• **Exercise aim**
Every record below needs to be set down exactly. Pictures do not belong in the copy.

(Beginning of Provided records)

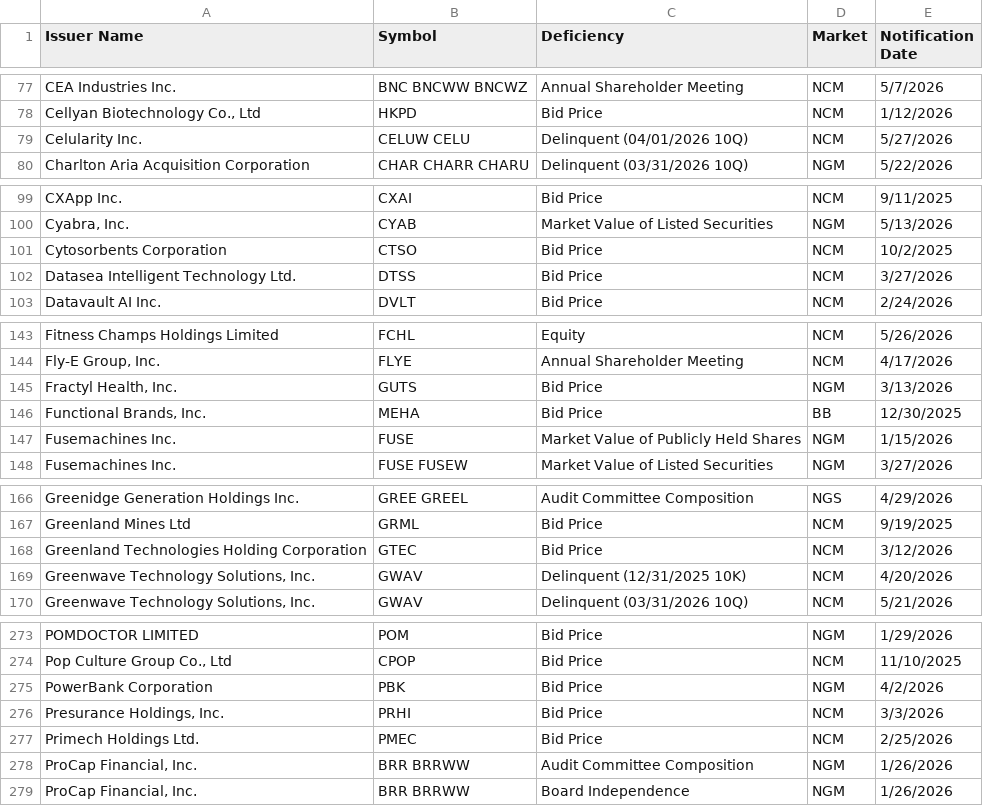
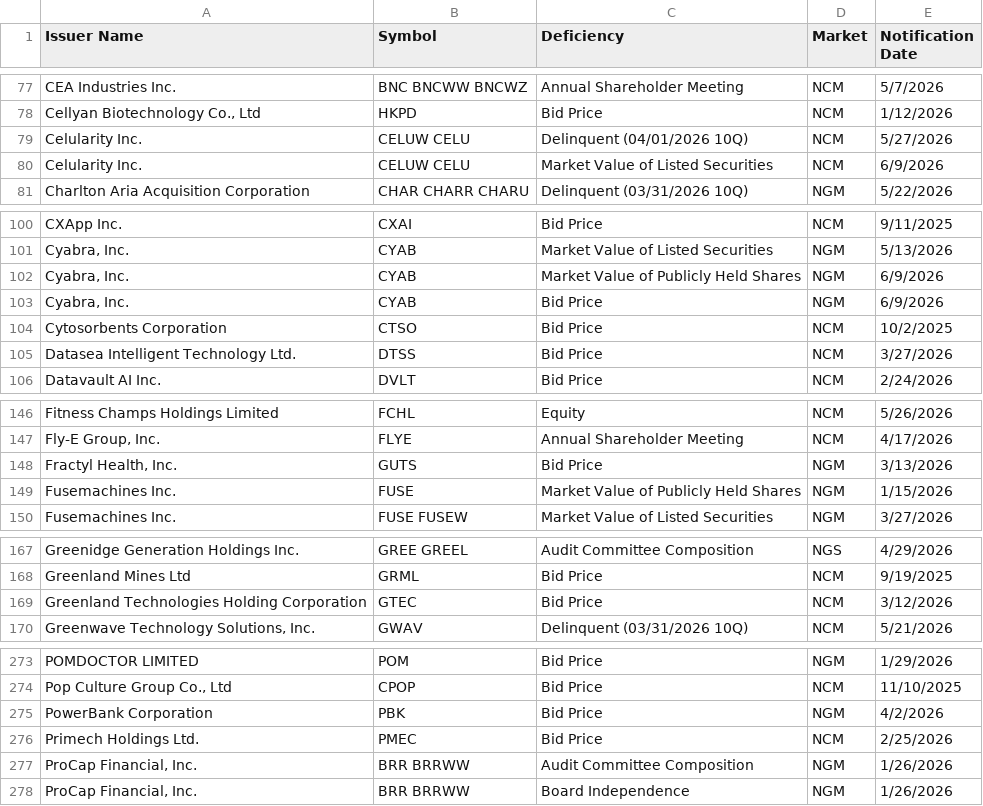
Before and after one commit to ieattokens/noncompliance, a CSV file: noncompliance.csv, drawn as a sheet; only a part is shown, gaps mark what is left out; removed rows and columns are numbered as before the commit, all else as after; the diff covers the shown part only; the diff names each change by its address in the sheet, - before the commit and + after, or states it on an @@ line.

```diff
--- a/noncompliance.csv
+++ b/noncompliance.csv
+row 80: Celularity Inc. | CELUW CELU | Market Value of Listed Securities | NCM | 6/9/2026
+row 102: Cyabra, Inc. | CYAB | Market Value of Publicly Held Shares | NGM | 6/9/2026
+row 103: Cyabra, Inc. | CYAB | Bid Price | NGM | 6/9/2026
-row 146: Functional Brands, Inc. | MEHA | Bid Price | BB | 12/30/2025
-row 169: Greenwave Technology Solutions, Inc. | GWAV | Delinquent (12/31/2025 10K) | NCM | 4/20/2026
-row 276: Presurance Holdings, Inc. | PRHI | Bid Price | NCM | 3/3/2026
```
Also changed, not shown: 2 removed rows elsewhere in this file, 1 other file.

(End of Provided records)

• **Finished task**
Before and after one commit to ieattokens/noncompliance, a CSV file: noncompliance.csv, drawn as a sheet; only a part is shown, gaps mark what is left out; removed rows and columns are numbered as before the commit, all else as after; the diff covers the shown part only; the diff names each change by its address in the sheet, - before the commit and + after, or states it on an @@ line.

```diff
--- a/noncompliance.csv
+++ b/noncompliance.csv
+row 80: Celularity Inc. | CELUW CELU | Market Value of Listed Securities | NCM | 6/9/2026
+row 102: Cyabra, Inc. | CYAB | Market Value of Publicly Held Shares | NGM | 6/9/2026
+row 103: Cyabra, Inc. | CYAB | Bid Price | NGM | 6/9/2026
-row 146: Functional Brands, Inc. | MEHA | Bid Price | BB | 12/30/2025
-row 169: Greenwave Technology Solutions, Inc. | GWAV | Delinquent (12/31/2025 10K) | NCM | 4/20/2026
-row 276: Presurance Holdings, Inc. | PRHI | Bid Price | NCM | 3/3/2026
```
Also changed, not shown: 2 removed rows elsewhere in this file, 1 other file.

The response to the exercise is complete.